■ What this task involves
Keyword search on "bool": report each line of the records that contains it.

■ Recorded information

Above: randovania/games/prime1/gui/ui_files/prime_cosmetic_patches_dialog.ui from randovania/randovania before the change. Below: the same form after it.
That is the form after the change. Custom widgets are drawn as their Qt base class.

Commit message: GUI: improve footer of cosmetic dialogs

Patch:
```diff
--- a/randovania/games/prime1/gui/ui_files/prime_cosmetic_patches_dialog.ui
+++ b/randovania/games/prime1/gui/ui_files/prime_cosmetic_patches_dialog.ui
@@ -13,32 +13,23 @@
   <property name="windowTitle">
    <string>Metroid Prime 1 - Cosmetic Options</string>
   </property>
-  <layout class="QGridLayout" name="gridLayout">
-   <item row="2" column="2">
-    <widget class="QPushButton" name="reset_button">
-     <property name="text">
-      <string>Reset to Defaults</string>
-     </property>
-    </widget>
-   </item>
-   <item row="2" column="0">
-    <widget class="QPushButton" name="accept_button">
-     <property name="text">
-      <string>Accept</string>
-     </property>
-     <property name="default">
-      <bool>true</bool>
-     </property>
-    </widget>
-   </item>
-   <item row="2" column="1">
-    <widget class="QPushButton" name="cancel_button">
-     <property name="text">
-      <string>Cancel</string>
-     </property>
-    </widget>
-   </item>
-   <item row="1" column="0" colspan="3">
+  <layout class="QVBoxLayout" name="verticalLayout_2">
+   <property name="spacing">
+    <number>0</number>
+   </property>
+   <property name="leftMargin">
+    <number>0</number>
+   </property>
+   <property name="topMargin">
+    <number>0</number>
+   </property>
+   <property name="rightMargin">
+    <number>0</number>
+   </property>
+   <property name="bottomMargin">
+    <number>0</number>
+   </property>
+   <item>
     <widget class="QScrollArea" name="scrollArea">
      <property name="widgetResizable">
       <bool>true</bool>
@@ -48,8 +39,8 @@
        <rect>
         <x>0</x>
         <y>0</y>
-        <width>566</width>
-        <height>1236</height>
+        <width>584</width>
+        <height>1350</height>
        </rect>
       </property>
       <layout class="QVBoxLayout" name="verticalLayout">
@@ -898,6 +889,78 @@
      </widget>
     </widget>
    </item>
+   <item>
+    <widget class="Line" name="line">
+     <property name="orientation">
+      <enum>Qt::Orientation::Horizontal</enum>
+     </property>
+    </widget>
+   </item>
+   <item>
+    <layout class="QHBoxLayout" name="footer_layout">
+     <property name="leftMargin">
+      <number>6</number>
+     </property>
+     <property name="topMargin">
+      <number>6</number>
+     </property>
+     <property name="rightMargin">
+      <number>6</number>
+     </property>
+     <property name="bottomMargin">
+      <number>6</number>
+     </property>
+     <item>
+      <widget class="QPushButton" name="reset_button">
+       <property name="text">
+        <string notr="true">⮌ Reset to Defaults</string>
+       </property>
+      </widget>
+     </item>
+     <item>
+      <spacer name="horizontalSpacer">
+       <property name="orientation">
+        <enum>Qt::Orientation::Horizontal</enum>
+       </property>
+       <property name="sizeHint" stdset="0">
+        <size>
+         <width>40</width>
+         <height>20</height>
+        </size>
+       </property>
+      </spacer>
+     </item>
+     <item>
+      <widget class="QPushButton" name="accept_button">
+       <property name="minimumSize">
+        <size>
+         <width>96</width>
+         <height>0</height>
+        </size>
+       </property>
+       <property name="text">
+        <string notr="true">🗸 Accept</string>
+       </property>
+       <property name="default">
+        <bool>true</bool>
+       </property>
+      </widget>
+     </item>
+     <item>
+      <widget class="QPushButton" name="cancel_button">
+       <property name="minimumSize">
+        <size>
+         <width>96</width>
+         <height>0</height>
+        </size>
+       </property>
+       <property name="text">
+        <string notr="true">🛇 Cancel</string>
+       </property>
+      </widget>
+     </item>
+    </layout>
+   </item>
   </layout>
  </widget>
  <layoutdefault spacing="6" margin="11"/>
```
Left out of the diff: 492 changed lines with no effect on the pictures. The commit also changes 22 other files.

■ Final answer
-      <bool>true</bool>
       <bool>true</bool>
+        <bool>true</bool>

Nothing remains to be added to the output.